- When told that Saif al-Islam Gadhafi appeared at the Rixos Hotel, British Deputy Prime Minister Nick Clegg said, "As for the appearance of Saif Gadhafi overnight in Tripoli let me be clear, this is not the sign of some great comeback by the Gadhafi regime, he is not roaming freely through Tripoli. He, and indeed the remaining pro-Gadhafi forces, are now cornered. They are making their last stand and it is only a matter of time before they are finally defeated – about that we are very confident indeed."

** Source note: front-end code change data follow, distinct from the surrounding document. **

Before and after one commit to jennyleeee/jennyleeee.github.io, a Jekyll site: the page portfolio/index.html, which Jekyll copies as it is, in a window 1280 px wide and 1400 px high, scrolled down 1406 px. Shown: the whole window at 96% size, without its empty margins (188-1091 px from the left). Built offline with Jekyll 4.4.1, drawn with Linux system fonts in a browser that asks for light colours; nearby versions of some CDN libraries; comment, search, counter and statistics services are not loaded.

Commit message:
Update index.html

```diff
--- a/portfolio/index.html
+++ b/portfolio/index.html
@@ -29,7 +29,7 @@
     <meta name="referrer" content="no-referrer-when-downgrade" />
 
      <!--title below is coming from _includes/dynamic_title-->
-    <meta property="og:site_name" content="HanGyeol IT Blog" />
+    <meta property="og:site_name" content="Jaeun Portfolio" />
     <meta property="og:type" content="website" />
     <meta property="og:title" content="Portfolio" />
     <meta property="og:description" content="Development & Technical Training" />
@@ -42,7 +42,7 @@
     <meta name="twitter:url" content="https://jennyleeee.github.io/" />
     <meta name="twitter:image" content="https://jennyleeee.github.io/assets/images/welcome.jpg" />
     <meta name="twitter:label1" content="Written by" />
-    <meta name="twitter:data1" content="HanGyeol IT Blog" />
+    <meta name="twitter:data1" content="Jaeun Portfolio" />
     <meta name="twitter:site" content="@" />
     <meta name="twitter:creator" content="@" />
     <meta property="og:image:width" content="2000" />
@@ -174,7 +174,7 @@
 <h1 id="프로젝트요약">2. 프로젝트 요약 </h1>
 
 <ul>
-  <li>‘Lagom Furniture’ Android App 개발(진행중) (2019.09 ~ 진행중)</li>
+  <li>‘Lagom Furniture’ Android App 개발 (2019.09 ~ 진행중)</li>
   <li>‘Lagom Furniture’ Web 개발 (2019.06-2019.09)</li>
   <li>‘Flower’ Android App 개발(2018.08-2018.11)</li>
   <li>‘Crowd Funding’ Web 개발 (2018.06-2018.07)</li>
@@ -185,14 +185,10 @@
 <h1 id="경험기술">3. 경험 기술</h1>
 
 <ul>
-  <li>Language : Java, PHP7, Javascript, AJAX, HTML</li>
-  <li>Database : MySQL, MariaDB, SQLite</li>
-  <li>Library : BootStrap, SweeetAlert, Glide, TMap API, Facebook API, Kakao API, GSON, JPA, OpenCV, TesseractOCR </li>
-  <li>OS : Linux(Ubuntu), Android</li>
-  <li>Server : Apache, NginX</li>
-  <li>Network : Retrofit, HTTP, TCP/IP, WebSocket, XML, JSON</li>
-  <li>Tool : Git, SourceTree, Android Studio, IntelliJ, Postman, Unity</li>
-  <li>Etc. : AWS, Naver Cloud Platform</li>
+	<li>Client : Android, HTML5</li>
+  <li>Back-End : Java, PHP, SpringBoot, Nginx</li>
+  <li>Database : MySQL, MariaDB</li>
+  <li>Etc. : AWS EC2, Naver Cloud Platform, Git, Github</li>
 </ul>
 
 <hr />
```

- NATO has been dropping leaflets in the area of Zawiya. One set warns residents to stay away from military activities. The other encourages pro-Gadhafi mercenaries to "give up the fight and to leave Libya," NATO said. The leaflets are in Arabic and French.
- Doctors in Tripoli are overwhelmed, and there are not enough medical supplies, the International Committee of the Red Cross said Tuesday.
- One surface-to-surface missile was fired within Libya and landed in the sea near the rebel-held city of Misrata, a NATO spokeswoman said Tuesday. Earlier, NATO said three missiles had been fired.
- Two of Gadhafi's sons, who had been reported captured over the weekend, were free early Tuesday. Saif al-Islam Gadhafi, who is wanted by the International Criminal Court on war crimes charges, spoke briefly to CNN at the Rixos Hotel, one of the remaining pro-Gadhafi bastions in Tripoli. Mohammed Gadhafi escaped from rebel custody Monday, Libyan Ambassador Ali Suleiman Aujali told CNN.
- There was no explanation from the National Transitional Council, the rebel leadership, which had announced the capture of both Gadhafi sons.
- Fighting in Libya started with anti-government demonstrations in mid-February and escalated into a nationwide civil war.
- French, British and American military forces began enforcement of a U.N.-approved no-fly on March 19, which was later turned over to NATO. That operation has included strikes against Libyan government forces and supporters.